I had thought I’d found some place of enlightenment. A quite little place in my head where I recognized that my practice of managing the things that need to get done in my life wasn’t important and I could just move on. I could just walk away from the 5 step process and be free.
Distancing myself from that has felt like I’ve distanced myself from one of the only things I’m good at. It’s heartbreaking as I realize while typing this that GTD is one of the lone things in my life I’ve been working to master. Not being a socialite, not some extreme sport, not the cello—I’ve been focusing on getting arbitrary things checked off a list so I’d have more room to do other arbitrary things. I do feel like this method has led me to some valuable accomplishments but there has to be more to it than this.
So I started to spend less time reading, writing, and generally practicing towards mastering the way I work to spend more time mastering the way I live. Through this, I have began to unveil more of life but often feel left as the master of nothing.

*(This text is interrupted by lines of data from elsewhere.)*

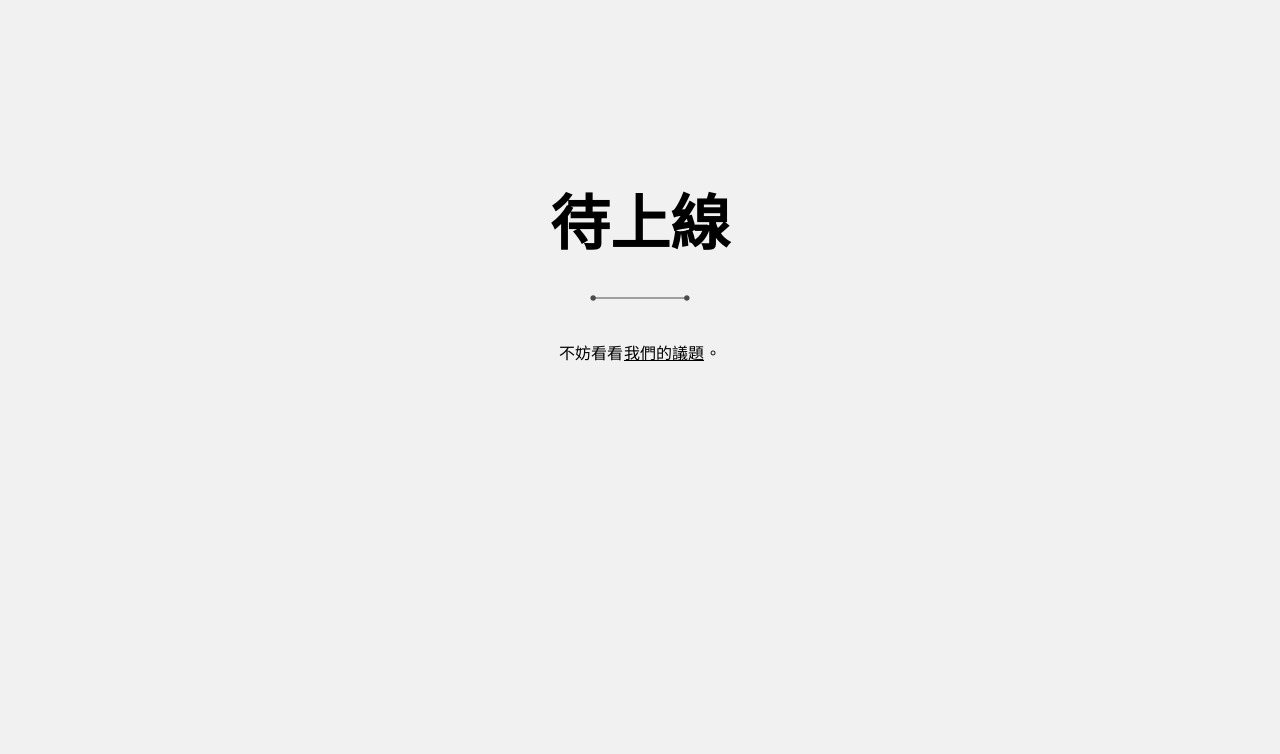
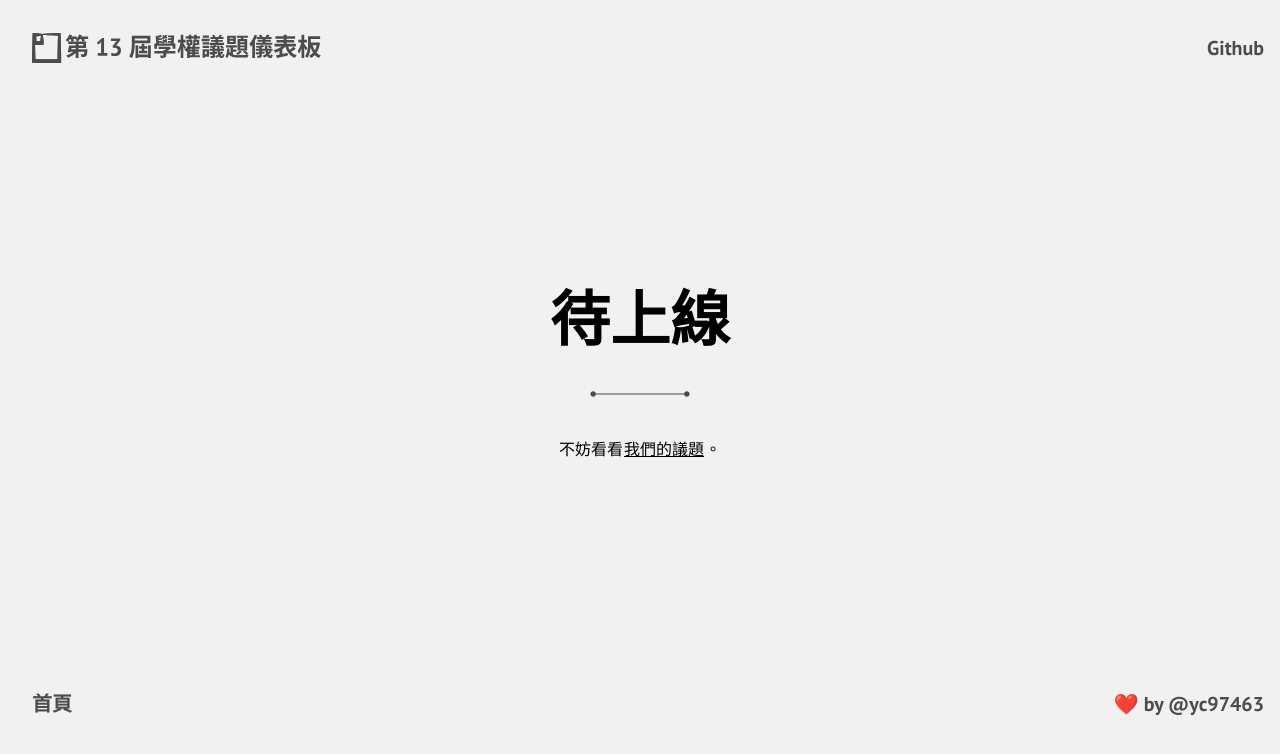
Before and after one commit to yc97463/ndhusa-traffic, a Next.js app: page /project/dormitory in a window 1280 px wide. Shown: the top 754 px of the page. Built offline with nearby package versions, Linux system fonts and the light colour scheme.

Commit message:
refactor index:

```diff
--- a/pages/_document.tsx
+++ b/pages/_document.tsx
@@ -1,23 +1,21 @@
+import Navbar from "@/components/layout/navbar";
+import Footer from "@/components/layout/footer";
 import { Html, Head, Main, NextScript } from "next/document";
 
 export default function Document() {
   return (
     <Html lang="zh-TW">
       <Head>
+        {/* Google Fonts */}
         <link rel="preconnect" href="https://fonts.googleapis.com" />
-        <link
-          rel="preconnect"
-          href="https://fonts.gstatic.com"
-          crossOrigin=""
-        />
-        <link
-          href="https://fonts.googleapis.com/css2?family=Noto+Sans+TC:wght@400;700&display=swap"
-          rel="stylesheet"
-        />
+        <link rel="preconnect" href="https://fonts.gstatic.com" />
+        <link href="https://fonts.googleapis.com/css2?family=IBM+Plex+Sans+Condensed:ital,wght@0,100;0,200;0,300;0,400;0,500;0,600;0,700;1,100;1,200;1,300;1,400;1,500;1,600;1,700&family=IBM+Plex+Sans:ital,wght@0,100;0,200;0,300;0,400;0,500;0,600;0,700;1,100;1,200;1,300;1,400;1,500;1,600;1,700&family=Noto+Sans+TC:wght@100..900&family=Noto+Serif+TC&family=PT+Sans:ital,wght@0,400;0,700;1,400;1,700&display=swap" rel="stylesheet" />
       </Head>
       <body>
+      <Navbar />
         <Main />
         <NextScript />
+        <Footer />
       </body>
     </Html>
   );
--- a/pages/index.tsx
+++ b/pages/index.tsx
@@ -27,12 +27,7 @@ export default function Home() {
         <meta property="og:site_name" content="東華學生會議題百寶箱" />
         <meta property="og:locale" content="zh_TW" />
 
-        {/* Google Fonts */}
-        <link rel="preconnect" href="https://fonts.googleapis.com" />
-        <link rel="preconnect" href="https://fonts.gstatic.com" />
-        <link href="https://fonts.googleapis.com/css2?family=IBM+Plex+Sans+Condensed:ital,wght@0,100;0,200;0,300;0,400;0,500;0,600;0,700;1,100;1,200;1,300;1,400;1,500;1,600;1,700&family=IBM+Plex+Sans:ital,wght@0,100;0,200;0,300;0,400;0,500;0,600;0,700;1,100;1,200;1,300;1,400;1,500;1,600;1,700&family=Noto+Sans+TC:wght@100..900&family=Noto+Serif+TC&family=PT+Sans:ital,wght@0,400;0,700;1,400;1,700&display=swap" rel="stylesheet" />
       </Head>
-      <Navbar />
       <div className="container mx-auto intro">
         <p>東華學生會</p>
         <p>第 13 屆學權議題儀表板</p>
@@ -63,12 +58,11 @@ export default function Home() {
       <div className="container mx-auto my-8">
         <h1 className="text-3xl text-center my-4">我們的議題</h1>
         <div className="issue grid grid-cols-1 md:grid-cols-2 lg:grid-cols-3 gap-4">
-          {Array.from({ length: 6 }).map((_, index) => (
+          {Array.from({ length: 9 }).map((_, index) => (
             <ProjectCard title="宿舍登記表單" hashtag="#宿舍 #調查" progress={57} imgSrc="/img/og.jpg" href="dormitory" key={index} />
           ))}
         </div>
       </div>
-      <Footer />
     </div>
   );
 }
```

Maybe it’s a paradox of passion. I still have feelings for the way I used to manage my work. I’ve stripped it all down but I don’t think I’ve quite let it go. There’s been a thread through everything I’ve done for almost a decade and moving on from that can leave a sting. I feel less sharp, less on top of things, and sometimes less driven to get work done because I want to let life happen.
The trusted system I’ve long worked on is pretty much abandoned. Having a trusted system means you gain the mental capacity to take on more but do we always have the human capacity to take on more? Our goal when we organize our lives and work is so that any time we sit down with our list of things we want to do, it’s clear what needs to happen and we can jump right in. But the most rewarding stuff in life doesn’t manifest itself on a list, so our focus on organizing life is futile.
I’ve been struggling with this balance: organized enough that the tasks get captured—out of my head—and done, but freeing myself from the grips of obsessive organization to give me the mental and human capacity to live.
The above was a draft that I was struggling to shape over a week or two, sitting in my drafts folder mocking me that not only had I slipped from my comfortable perch as a productivity guru but also as a productivity blogger—unable to connect the ideas and simplify it so you could digest it, flipping through your RSS feeds while sipping your particularly brewed morning joe. It just wasn’t meshing. I couldn’t grasp where I wanted the article to go. I couldn’t find where I wanted to find myself in the article, what hacking on the keyboard could teach myself. So I left it. I went to the woods for a weekend away and while reading on Sunday morning, held down in the little wood shelter in the Adirondacks by the down-pouring morning rain, something shifted. The above remains unedited from where I left it and the below is the part that matters.
Stephen Covey in the introductory paragraphs of The 7 Habits of Highly Effective People:
It becomes obvious that if we want to make relatively minor changes in our lives we can perhaps appropriately focus on our attitudes and behaviors. But if we want to make significant, quantum change, we need to work on our basic paradigms.
Forgive his use of paradigm. Originally published in ‘89, it was much before the modern-day marketers and executives got a hold of the word and made it meaningless. The way I read it, Covey uses paradigm like perspective.
My perspective was self-serving and the basic way I saw things needed to change. Productivity was only ever about myself and though I’ve been seeking something more significant, clinging on to old “attitudes and behaviors” held me to minor changes in how I can impact others.
It wasn’t that those habits were containing me. The angst in Strip It Down was directed at the way I was working so I tried to strip away those behaviors to make way for change. The behaviors or attitudes themselves weren’t to blame but the focus on them was distracting me from putting in the work to see things from a new perspective.
I want to change the way I look at my life, the people around me, and the way I work and these are a few ideas that I want to build my new perspective on:
- Just stay above water enough with the tasks I have to do to give people in my life the time and respect they deserve—it’s probably much more than I’m giving them right now. Try to shift my perspective of mastery and craftsmanship of bits and lists, to people and relationships.
- Use the scaffolding I’ve built to better grow and support these human relationships.
- The more I bow to others, the more I’ll be able to bow to myself, and somewhere mixed in, I’ll be granted the time and ability to make great things.
- Pay less attention to tracking and accomplishing what happens day-to-day and figure out how to see patterns year-to-year—that’s the timeframe where big things will happen.
When I go back and read old posts, like 20,000 Feet from two years ago, I recognize that including the needs of the people around me has always been baked in to the way I structure my tasks. And then I write sentances like that and know where everything is wrong.
Me, one sentence ago:
I recognize that including the needs of the people around me has always been baked in to the way I structure my tasks.
What this needs to be is:
People are important to me and I need to structure my life so I put them first.
That’s a different paradigm and I need more vision to do that than paper or lists can handle.